The court in this case held that in case of the "conditional approval" of EIS under Article 43 of the Enforcement Rules of the Environmental Impact Assessment Act, does not includes the "conditions" enumerated as "all kinds of relevant plans and current environmental circumstances within the scope of potential impact of development acts," "potential environmental impact that is expected from development acts" or "environmental protection strategies and alternative proposals," provided by Article 6 of the Environmental Impact Assessment Act, which shall be specified in the environmental impact statement, deliberated and reviewed in the first stage by the EIS committee. In short, the court held that statutory preconditions for approval shall not be replaced by executive conditions, because the administrative agency involved should conduct official investigation of the statutory preconditions before granting the approval. Such obligation may not be replaced or exempt by attaching executive conditions.

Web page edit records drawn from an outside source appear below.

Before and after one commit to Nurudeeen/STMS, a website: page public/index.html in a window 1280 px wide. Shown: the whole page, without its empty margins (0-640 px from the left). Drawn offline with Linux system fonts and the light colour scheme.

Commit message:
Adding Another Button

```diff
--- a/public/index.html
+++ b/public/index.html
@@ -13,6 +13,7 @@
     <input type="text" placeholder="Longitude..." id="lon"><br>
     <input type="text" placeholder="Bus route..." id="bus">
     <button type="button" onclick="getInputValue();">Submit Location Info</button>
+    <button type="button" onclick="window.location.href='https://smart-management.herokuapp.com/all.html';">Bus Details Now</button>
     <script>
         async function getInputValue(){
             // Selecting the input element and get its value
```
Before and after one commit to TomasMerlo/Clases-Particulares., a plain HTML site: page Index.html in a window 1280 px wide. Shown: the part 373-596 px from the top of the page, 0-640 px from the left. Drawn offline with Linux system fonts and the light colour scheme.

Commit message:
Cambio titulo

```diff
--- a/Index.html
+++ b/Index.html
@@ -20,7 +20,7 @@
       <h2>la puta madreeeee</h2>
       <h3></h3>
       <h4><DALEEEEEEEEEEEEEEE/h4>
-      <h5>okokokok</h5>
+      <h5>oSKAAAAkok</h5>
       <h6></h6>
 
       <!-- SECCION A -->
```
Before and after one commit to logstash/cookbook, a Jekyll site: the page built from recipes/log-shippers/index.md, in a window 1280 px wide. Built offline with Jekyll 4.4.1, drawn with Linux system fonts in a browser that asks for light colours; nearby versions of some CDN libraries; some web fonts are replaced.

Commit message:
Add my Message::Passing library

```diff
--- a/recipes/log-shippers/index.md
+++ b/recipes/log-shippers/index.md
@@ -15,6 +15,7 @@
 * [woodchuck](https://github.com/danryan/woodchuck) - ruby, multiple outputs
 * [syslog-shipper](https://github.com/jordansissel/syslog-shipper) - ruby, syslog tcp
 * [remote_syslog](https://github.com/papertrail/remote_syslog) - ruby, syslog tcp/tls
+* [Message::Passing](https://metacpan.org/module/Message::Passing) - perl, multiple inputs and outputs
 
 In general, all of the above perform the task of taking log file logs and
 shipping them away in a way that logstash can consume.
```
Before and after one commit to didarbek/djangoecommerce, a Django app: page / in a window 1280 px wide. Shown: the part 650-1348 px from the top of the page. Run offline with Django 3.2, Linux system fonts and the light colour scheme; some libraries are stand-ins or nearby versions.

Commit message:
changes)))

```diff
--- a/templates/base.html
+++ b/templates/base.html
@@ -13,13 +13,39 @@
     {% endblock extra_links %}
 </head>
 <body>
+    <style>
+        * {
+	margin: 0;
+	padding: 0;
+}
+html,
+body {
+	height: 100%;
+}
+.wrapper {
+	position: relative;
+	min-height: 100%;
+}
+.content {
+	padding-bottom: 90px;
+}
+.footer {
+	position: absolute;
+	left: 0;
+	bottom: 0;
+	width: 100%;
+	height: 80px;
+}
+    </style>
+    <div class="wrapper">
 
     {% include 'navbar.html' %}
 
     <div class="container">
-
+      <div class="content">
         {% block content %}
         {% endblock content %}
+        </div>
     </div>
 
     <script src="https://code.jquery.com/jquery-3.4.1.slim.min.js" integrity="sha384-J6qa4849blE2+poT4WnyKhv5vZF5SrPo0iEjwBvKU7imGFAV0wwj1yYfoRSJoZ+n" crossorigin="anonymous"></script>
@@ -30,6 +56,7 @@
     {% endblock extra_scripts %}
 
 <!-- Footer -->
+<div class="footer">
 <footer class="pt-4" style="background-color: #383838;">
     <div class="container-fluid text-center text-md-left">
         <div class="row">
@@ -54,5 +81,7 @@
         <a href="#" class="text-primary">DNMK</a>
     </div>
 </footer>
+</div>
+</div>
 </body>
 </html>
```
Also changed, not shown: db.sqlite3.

The court in this case further held that the "executive conditions" attached by the EIS authority in this case only can be actually tested and supervised after the development completes and the operation commences. The court also mentioned that when the development has been completed and operated, even if the testing and inspection indicate that the executive conditions attached to the EIS approval are not met, nothing more than a fine can be imposed on the developer, and there is no way to order the developer to revoke its development. Accordingly, the court held that the approval made by the EIS authority in this case to conditionally approve the EIS of this development without entering into the second stage EIS would unduly deprive local residents of their participation in expressing their opinions and of their due process benefit. Therefore, the court ruled that approval of the EIS authority is revoked.
In the event that such decision is upheld by the Supreme Administrative Court, the impact on developers will lie in the requirement that a developer should explain in great detail to EIS authority about the environmental protection strategies and their efficacy in prevent and mitigating environmental impact in items such as "all kinds of relevant plans and current environmental circumstances within the scope of potential impact of development acts," "potential environmental impact that is expected from development acts" or "environmental protection strategies and alternative proposals" in the first stage of EIS. In addition, the efficacy of such strategies should be proved before the approval. It may become difficult to request the EIS authority to approve the development by "executive conditions" based on environmental strategy whose efficacy cannot be proved until operation commences.